=== Begin Enclosure ===
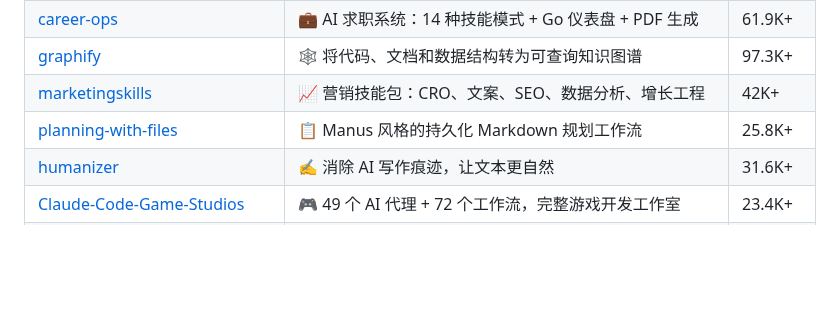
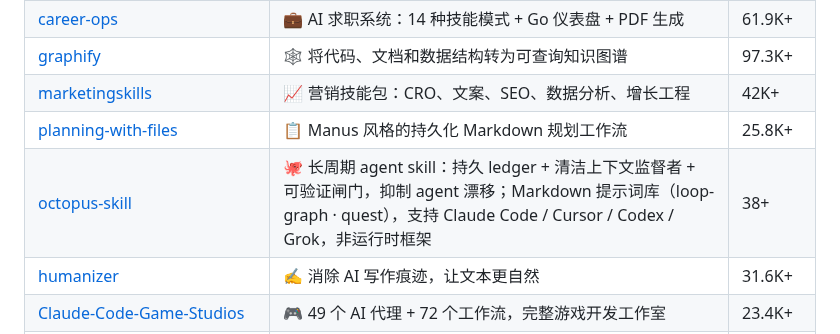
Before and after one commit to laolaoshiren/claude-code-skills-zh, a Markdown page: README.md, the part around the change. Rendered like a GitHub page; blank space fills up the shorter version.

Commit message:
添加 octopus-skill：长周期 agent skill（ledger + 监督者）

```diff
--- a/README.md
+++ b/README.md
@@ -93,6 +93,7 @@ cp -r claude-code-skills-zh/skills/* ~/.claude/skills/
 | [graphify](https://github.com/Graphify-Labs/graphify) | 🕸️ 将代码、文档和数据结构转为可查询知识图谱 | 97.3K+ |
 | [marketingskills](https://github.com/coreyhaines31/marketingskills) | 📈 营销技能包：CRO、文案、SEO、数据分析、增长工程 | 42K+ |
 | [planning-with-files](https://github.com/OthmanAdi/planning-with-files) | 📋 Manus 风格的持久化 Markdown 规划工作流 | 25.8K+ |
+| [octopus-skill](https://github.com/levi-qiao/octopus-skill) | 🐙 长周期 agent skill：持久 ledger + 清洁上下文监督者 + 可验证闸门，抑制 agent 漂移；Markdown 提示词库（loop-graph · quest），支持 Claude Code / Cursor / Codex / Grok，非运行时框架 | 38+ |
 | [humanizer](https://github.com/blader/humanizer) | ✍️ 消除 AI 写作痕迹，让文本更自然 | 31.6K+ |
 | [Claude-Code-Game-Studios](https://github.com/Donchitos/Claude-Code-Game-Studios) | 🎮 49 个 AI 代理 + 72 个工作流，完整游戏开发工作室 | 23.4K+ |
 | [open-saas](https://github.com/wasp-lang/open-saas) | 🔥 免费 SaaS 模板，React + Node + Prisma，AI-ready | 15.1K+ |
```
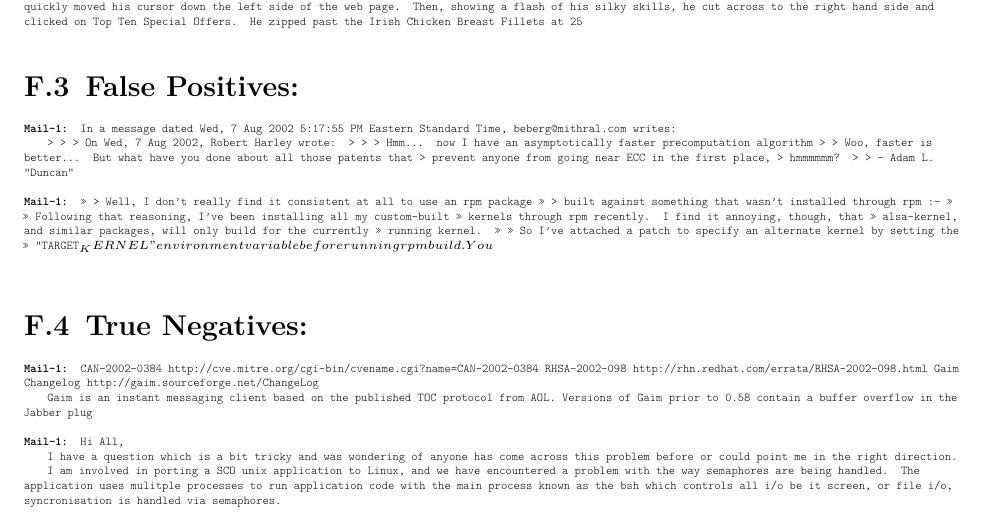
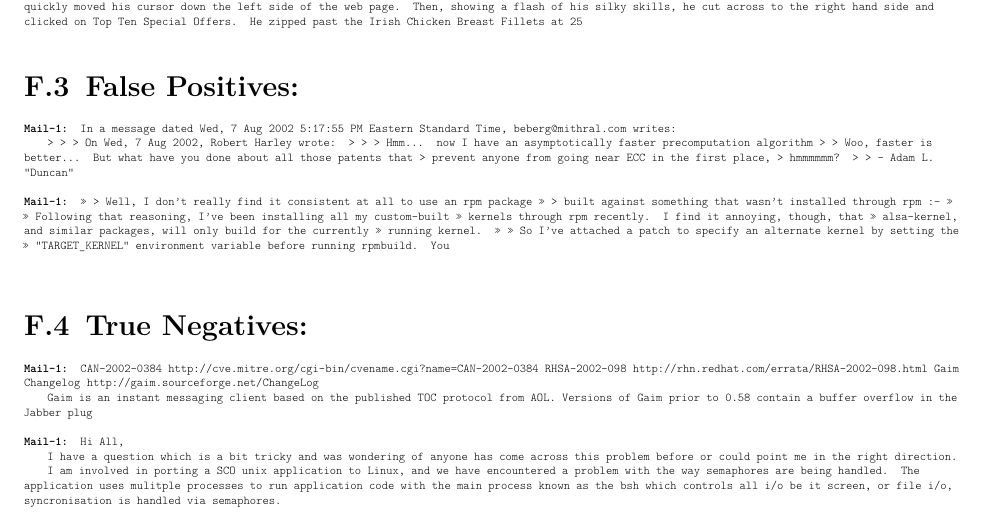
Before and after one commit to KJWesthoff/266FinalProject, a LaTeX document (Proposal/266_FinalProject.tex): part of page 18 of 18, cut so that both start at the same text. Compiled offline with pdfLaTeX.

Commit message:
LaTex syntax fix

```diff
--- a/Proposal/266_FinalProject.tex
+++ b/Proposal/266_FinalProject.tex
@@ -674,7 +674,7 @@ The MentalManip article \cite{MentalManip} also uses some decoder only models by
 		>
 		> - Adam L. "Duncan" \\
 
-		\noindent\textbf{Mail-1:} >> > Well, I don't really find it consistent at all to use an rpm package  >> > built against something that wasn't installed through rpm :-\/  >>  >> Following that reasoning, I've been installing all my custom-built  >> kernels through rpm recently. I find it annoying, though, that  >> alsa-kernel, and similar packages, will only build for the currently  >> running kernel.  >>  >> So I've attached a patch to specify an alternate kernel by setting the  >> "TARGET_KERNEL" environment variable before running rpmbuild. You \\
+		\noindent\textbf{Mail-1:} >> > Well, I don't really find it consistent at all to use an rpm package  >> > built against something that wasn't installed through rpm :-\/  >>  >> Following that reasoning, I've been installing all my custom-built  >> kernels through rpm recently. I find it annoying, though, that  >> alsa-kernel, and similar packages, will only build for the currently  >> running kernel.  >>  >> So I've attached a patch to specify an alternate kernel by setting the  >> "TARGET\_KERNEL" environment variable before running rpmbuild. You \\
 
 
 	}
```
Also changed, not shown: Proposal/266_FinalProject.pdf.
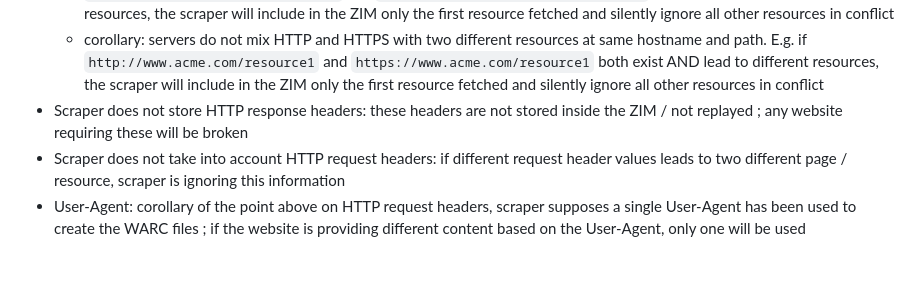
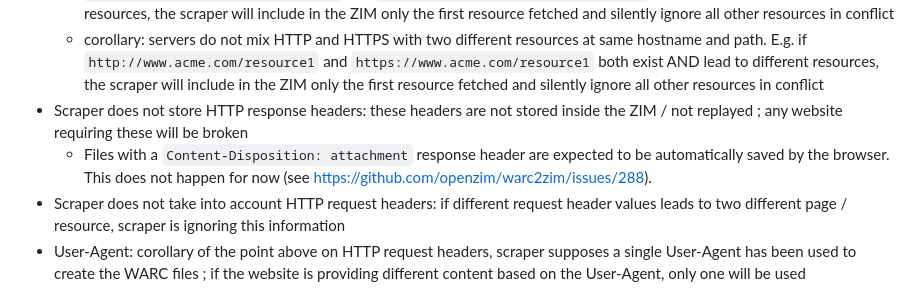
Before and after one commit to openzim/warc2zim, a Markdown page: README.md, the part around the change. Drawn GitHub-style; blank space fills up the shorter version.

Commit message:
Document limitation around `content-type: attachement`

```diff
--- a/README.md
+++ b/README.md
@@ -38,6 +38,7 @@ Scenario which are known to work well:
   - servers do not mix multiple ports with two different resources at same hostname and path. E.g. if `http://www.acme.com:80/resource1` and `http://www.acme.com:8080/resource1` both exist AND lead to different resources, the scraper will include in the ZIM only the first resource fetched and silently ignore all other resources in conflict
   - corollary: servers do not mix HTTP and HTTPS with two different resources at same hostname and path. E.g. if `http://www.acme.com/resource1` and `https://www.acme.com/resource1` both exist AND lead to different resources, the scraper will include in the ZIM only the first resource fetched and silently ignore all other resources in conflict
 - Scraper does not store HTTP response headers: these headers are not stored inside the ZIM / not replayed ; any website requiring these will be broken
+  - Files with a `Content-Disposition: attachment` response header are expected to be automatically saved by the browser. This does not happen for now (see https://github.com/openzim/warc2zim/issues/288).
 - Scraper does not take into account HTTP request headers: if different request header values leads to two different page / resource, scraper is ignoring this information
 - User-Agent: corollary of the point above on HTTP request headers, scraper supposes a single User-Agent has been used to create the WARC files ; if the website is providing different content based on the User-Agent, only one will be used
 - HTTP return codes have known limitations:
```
=== End Enclosure ===
What lines of the data contain the string "octopus"? List them.

添加 octopus-skill：长周期 agent skill（ledger + 监督者）
+| [octopus-skill](https://github.com/levi-qiao/octopus-skill) | 🐙 长周期 agent skill：持久 ledger + 清洁上下文监督者 + 可验证闸门，抑制 agent 漂移；Markdown 提示词库（loop-graph · quest），支持 Claude Code / Cursor / Codex / Grok，非运行时框架 | 38+ |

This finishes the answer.